About this task => Each line from the one containing "E -->|No| F[Error]" to the end of the listing below should be repeated exactly, with no other line included.
=======
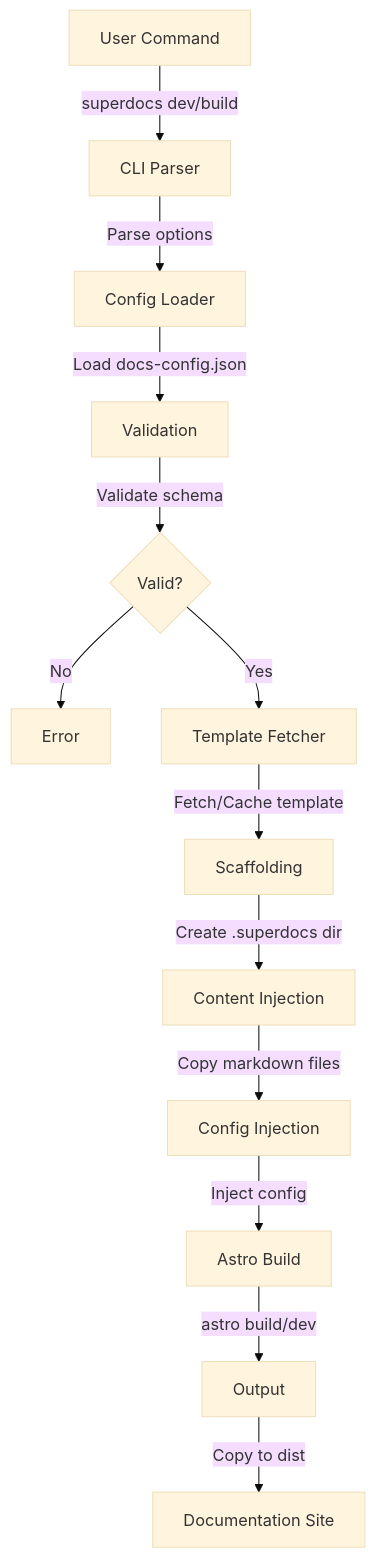
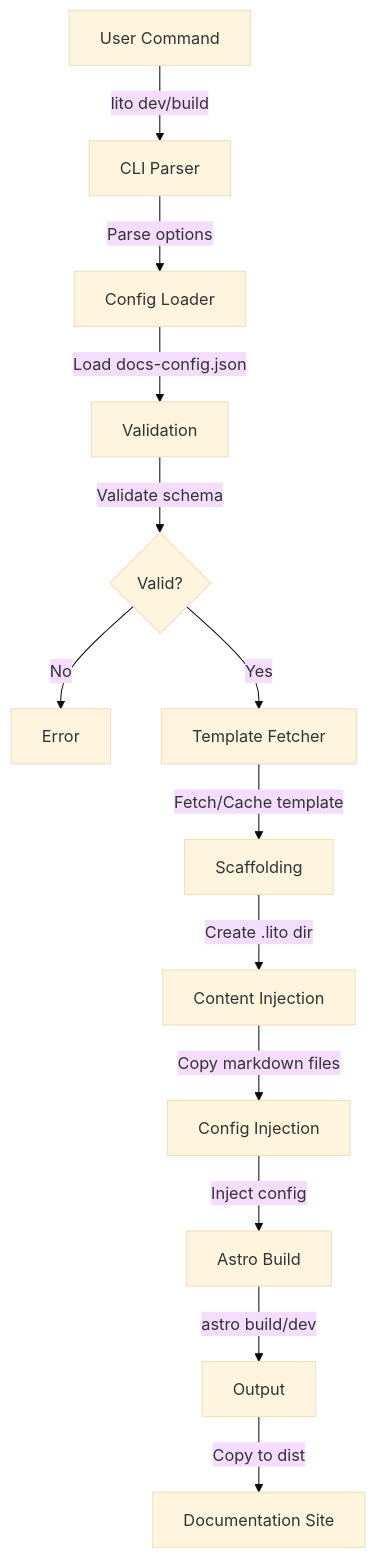
The diagram in concepts/architecture.mdx (Lito-docs/docs), drawn with Mermaid (base theme) before and after one commit. The commit also changed other lines of this file and 2 other files, not shown here.

Commit message:
docs: update documentation to reflect Lito branding and terminology

````diff
--- a/concepts/architecture.mdx
+++ b/concepts/architecture.mdx
@@ -12,15 +12,15 @@
 ```mermaid
 graph TD
-    A[User Command] -->|superdocs dev/build| B[CLI Parser]
+    A[User Command] -->|lito dev/build| B[CLI Parser]
     B -->|Parse options| C[Config Loader]
     C -->|Load docs-config.json| D[Validation]
     D -->|Validate schema| E{Valid?}
     E -->|No| F[Error]
     E -->|Yes| G[Template Fetcher]
     G -->|Fetch/Cache template| H[Scaffolding]
-    H -->|Create .superdocs dir| I[Content Injection]
+    H -->|Create .lito dir| I[Content Injection]
     I -->|Copy markdown files| J[Config Injection]
     J -->|Inject config| K[Astro Build]
     K -->|astro build/dev| L[Output]
     L -->|Copy to dist| M[Documentation Site]
 ```
````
=======
Exercise result =>
     E -->|No| F[Error]
     E -->|Yes| G[Template Fetcher]
     G -->|Fetch/Cache template| H[Scaffolding]
-    H -->|Create .superdocs dir| I[Content Injection]
+    H -->|Create .lito dir| I[Content Injection]
     I -->|Copy markdown files| J[Config Injection]
     J -->|Inject config| K[Astro Build]
     K -->|astro build/dev| L[Output]
     L -->|Copy to dist| M[Documentation Site]
 ```
````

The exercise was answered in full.